- About this exercise -
Only an exact copy of the entries, stripped of pictures, will serve as the answer.

Web page edit records:
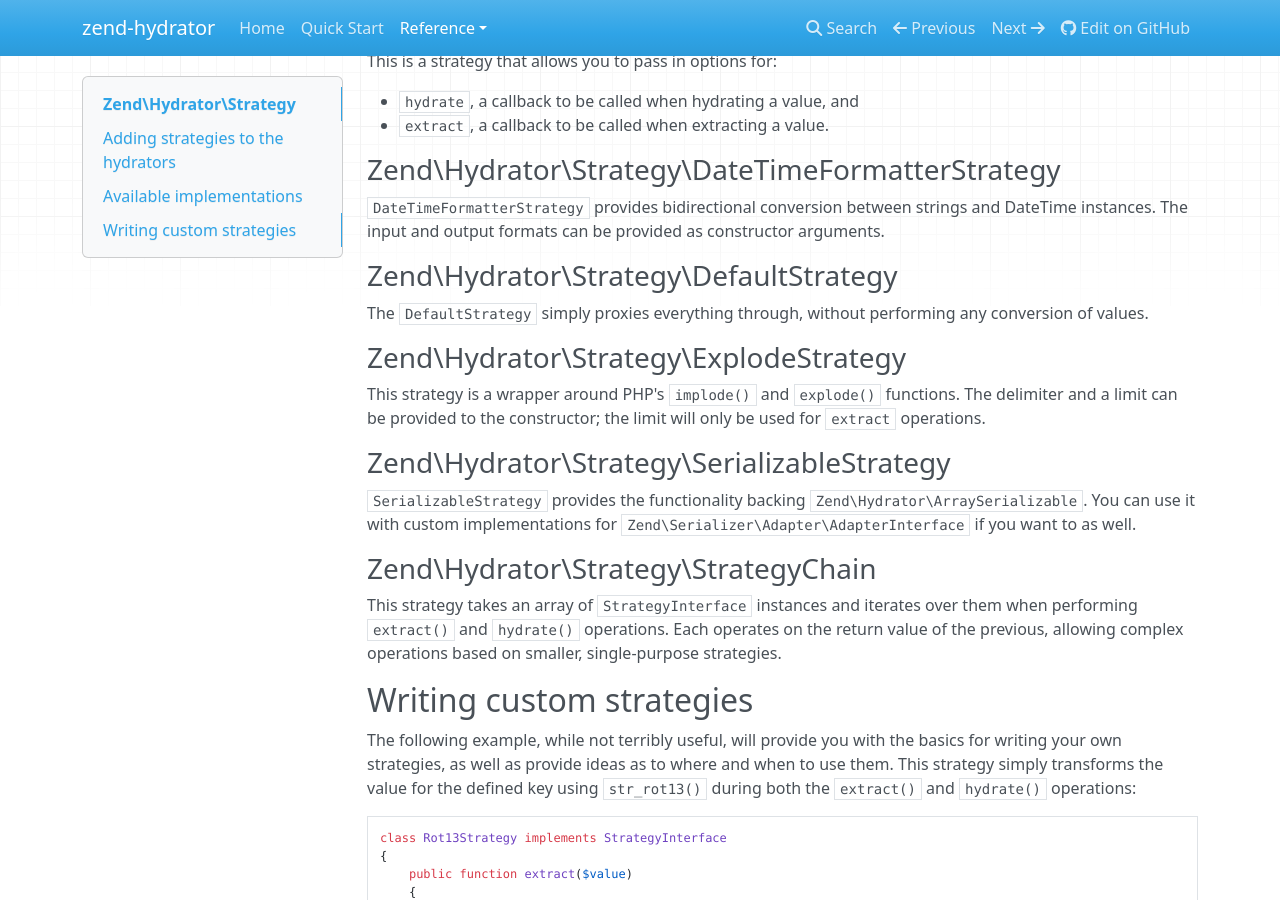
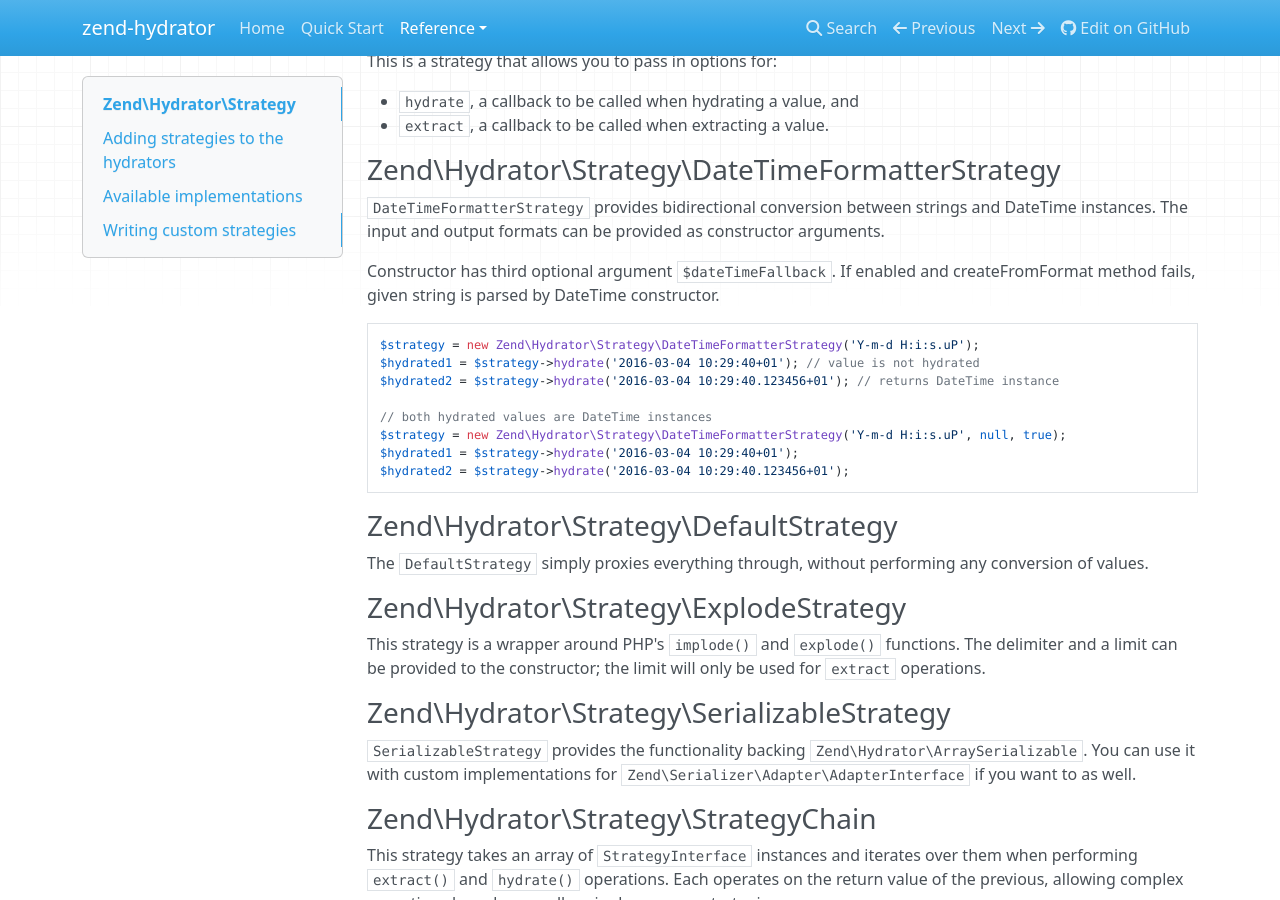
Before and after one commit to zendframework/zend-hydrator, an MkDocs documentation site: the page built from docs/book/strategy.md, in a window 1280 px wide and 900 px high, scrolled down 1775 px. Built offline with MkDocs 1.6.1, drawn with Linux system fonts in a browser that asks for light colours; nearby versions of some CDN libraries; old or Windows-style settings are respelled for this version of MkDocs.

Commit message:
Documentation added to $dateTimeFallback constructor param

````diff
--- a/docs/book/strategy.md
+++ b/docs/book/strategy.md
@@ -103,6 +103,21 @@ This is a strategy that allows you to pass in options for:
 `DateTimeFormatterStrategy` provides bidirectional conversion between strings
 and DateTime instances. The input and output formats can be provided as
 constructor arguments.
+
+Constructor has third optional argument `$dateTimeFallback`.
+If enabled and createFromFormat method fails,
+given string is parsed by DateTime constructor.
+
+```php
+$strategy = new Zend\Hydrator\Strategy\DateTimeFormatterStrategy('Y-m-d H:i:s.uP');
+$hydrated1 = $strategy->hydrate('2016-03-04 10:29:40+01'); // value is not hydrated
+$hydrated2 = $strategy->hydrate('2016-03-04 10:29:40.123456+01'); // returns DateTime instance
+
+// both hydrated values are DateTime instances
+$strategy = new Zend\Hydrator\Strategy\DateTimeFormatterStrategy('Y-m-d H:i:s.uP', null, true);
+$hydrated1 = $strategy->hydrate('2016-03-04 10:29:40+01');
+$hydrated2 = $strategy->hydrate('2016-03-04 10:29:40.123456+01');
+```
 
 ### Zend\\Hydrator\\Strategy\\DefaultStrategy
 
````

- Written response -
Before and after one commit to zendframework/zend-hydrator, an MkDocs documentation site: the page built from docs/book/strategy.md, in a window 1280 px wide and 900 px high, scrolled down 1775 px. Built offline with MkDocs 1.6.1, drawn with Linux system fonts in a browser that asks for light colours; nearby versions of some CDN libraries; old or Windows-style settings are respelled for this version of MkDocs.

Commit message:
Documentation added to $dateTimeFallback constructor param

````diff
--- a/docs/book/strategy.md
+++ b/docs/book/strategy.md
@@ -103,6 +103,21 @@ This is a strategy that allows you to pass in options for:
 `DateTimeFormatterStrategy` provides bidirectional conversion between strings
 and DateTime instances. The input and output formats can be provided as
 constructor arguments.
+
+Constructor has third optional argument `$dateTimeFallback`.
+If enabled and createFromFormat method fails,
+given string is parsed by DateTime constructor.
+
+```php
+$strategy = new Zend\Hydrator\Strategy\DateTimeFormatterStrategy('Y-m-d H:i:s.uP');
+$hydrated1 = $strategy->hydrate('2016-03-04 10:29:40+01'); // value is not hydrated
+$hydrated2 = $strategy->hydrate('2016-03-04 10:29:40.123456+01'); // returns DateTime instance
+
+// both hydrated values are DateTime instances
+$strategy = new Zend\Hydrator\Strategy\DateTimeFormatterStrategy('Y-m-d H:i:s.uP', null, true);
+$hydrated1 = $strategy->hydrate('2016-03-04 10:29:40+01');
+$hydrated2 = $strategy->hydrate('2016-03-04 10:29:40.123456+01');
+```
 
 ### Zend\\Hydrator\\Strategy\\DefaultStrategy
 
````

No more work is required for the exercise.